Sell Your Business With Confidence!
Selling a business is a complex and challenging process with serious financial, legal, tax & lifestyle implications. As the world’s largest and most successful network of business brokers, we provide outstanding resources, expertise, and are dedicated to providing you the best possible outcome.
Below you will find information on some of the key considerations to sell a business in Northern Ontario.
If you have any questions that we have not covered, please don’t hesitate to contact us.
Tips on Selling a Business
With such a healthy market of quality businesses in Canada, and half of those planning to transfer control within the next five years, it’s no surprise business owners will be selling into a very competitive marketplace.
Below are some tips for selling your business and protecting its value, so you can increase your personal wealth and reduce the taxes you will need to pay on the proceeds.
If you want to read more, download Insider Tips on Selling a Business in Canada.
For the best results, start planning early, allowing at least six months to analyze the business, two years to build value and take advantage of tax strategies to maximize the proceeds of the sale, and another year to sell. Unfortunately, not all business owners have the luxury to plan that far ahead, sometimes driven by unexpected circumstances. Every transaction that we work on is unique and tailored to the specific needs of our clients.
Identify changes and improvements you could make to add value. Training key employees and making yourself replaceable is a good place to start.

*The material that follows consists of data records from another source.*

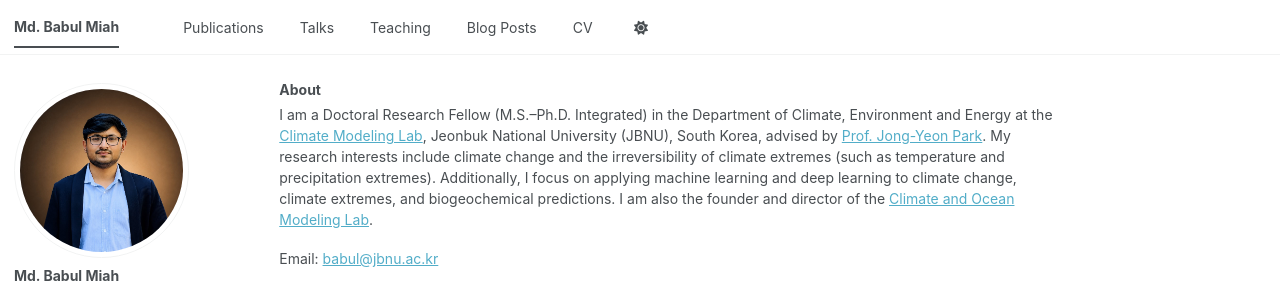
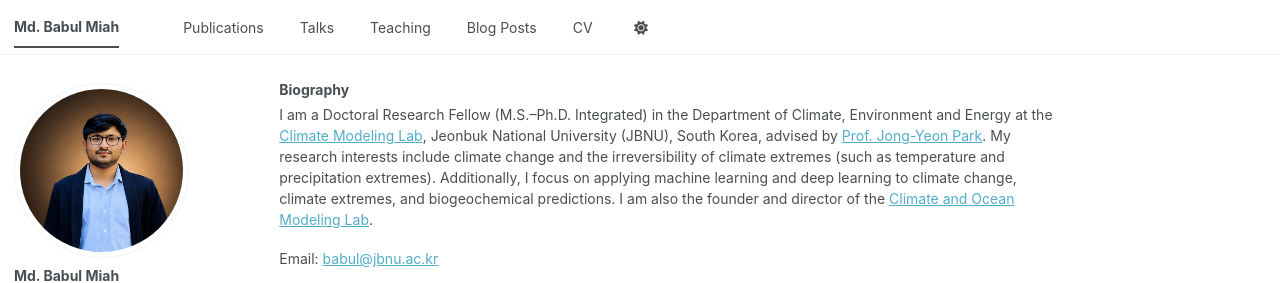
Before and after one commit to mbm-phd/mbm-phd.github.io, a Jekyll site: the page built from _pages/biography.md, in a window 1280 px wide. Shown: the top 283 px of the page. Built offline with Jekyll 4.4.1, drawn with Linux system fonts in a browser that asks for light colours; a style sheet for code colours, icons or effects is not loaded.

Commit message:
Update and rename about.md to biography.md

```diff
--- a/_pages/about.md
+++ b/_pages/biography.md
@@ -1,10 +1,10 @@
 ---
 permalink: /
-title: "About"
+title: "Biography"
 author_profile: true
 redirect_from:
-  - /about/
-  - /about.html
+  - /biography/
+  - /biography.html
 ---
 
 I am a Doctoral Research Fellow (M.S.–Ph.D. Integrated) in the Department of Climate, Environment and Energy at the [Climate Modeling Lab](https://cml.jbnu.ac.kr/cml/index..do), Jeonbuk National University (JBNU), South Korea, advised by [Prof. Jong-Yeon Park](https://cml.jbnu.ac.kr/cml/11843/subview.do). My research interests include climate change and the irreversibility of climate extremes (such as temperature and precipitation extremes). Additionally, I focus on applying machine learning and deep learning to climate change, climate extremes, and biogeochemical predictions. I am also the founder and director of the [Climate and Ocean Modeling Lab](https://coml-babul.org/director/).
```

A business is more attractive in the eyes of buyers when they know that there are resources in place to successfully run the business once ownership transfers.
Engage tax, accounting and estate professionals and work with them to structure your business so that you can maximize the proceeds of your sale and pay no more tax than necessary. The two primary tax structures in the sale of a business are the shares of a corporation and the assets of a business. Tax considerations and lead times differ with each option. The difference between the cost of the shares and the sale proceeds is considered a capital gain. By taking advantage of the lifetime capital gains exemption (LCGE), share owners can potentially receive capital gains on a tax-free basis. There is, however, a 24-month hold rule to claim capital gains exemption. Share ownership can be split among family members or placed in a family trust so that the tax benefit can be used by each member, thus allowing a much larger tax-free capital gain.

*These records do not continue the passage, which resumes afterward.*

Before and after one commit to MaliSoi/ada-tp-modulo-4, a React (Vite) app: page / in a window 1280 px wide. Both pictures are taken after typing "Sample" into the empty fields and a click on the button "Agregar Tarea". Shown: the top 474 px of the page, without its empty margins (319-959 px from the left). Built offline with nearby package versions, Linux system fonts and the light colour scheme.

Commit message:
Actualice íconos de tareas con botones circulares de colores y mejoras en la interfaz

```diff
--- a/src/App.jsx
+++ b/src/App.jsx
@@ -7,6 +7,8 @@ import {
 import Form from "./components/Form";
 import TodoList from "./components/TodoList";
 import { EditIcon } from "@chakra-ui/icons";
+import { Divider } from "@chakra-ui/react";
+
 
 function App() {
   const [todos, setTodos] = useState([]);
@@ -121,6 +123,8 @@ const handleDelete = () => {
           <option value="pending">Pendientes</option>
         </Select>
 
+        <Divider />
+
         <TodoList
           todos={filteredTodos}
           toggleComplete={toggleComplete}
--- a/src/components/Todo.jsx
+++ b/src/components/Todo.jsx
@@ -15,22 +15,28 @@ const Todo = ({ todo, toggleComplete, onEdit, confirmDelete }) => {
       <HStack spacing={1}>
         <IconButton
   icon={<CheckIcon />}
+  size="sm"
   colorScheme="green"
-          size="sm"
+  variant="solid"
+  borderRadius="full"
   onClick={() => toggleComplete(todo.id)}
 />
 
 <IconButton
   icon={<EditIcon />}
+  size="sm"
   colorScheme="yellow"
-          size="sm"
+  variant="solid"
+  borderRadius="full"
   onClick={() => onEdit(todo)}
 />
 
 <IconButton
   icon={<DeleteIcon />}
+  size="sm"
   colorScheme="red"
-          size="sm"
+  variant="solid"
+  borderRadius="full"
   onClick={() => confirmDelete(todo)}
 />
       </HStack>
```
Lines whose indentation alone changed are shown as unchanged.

Engage an experienced business broker from a reputable firm. Business brokers understand the business sale process, know how to accurately price a business and find/work with buyers. A prudent business broker will maintain confidentiality throughout the sale process, successfully negotiate offers, manage the buyer’s due diligence and address other items that need careful balancing to bring the deal to a conclusion that works for all parties. Before engaging in this important transaction, you should request referrals or testimonials from successful transactions the broker has previously worked on.
Poor record keeping is one of the biggest roadblocks in selling a business. Ensure that your books, records and financial statements are up-to-date. Prepare at least three years’ worth of financial history. Documents need to be current and correct, demonstrating timely remittances and filings.
The Most Probable Selling Price (MPSP), prepared by our team for the seller’s eyes only, represents what your business would most probably sell for on an open market as is, in use, and in place. It factors the true earning potential of your business, the current state of your business, the associated risks and what the market is would be willing to pay for your business. A seller’s expectations need to be in line with the market reality in regards to the most probable selling price (MPSP) of the business, as well as the length of time it may take to sell the business. While there are many factors that affect the time that it will take to sell a business (the asking price, the buyer’s ability to secure financing to purchase the business, local economic conditions, the nature of the business and where it is located, etc.) a period of 6 to 18 months is typical.
Do you have other questions?
Be sure to visit Seller FAQs to answers to the following questions.
- How long does it take to sell my business?
- What can business brokers do – and, what can’t they do?
- What can I do to help sell my business?
- What happens when there is a buyer for my business?
- Why is seller financing so important to the sale of my business?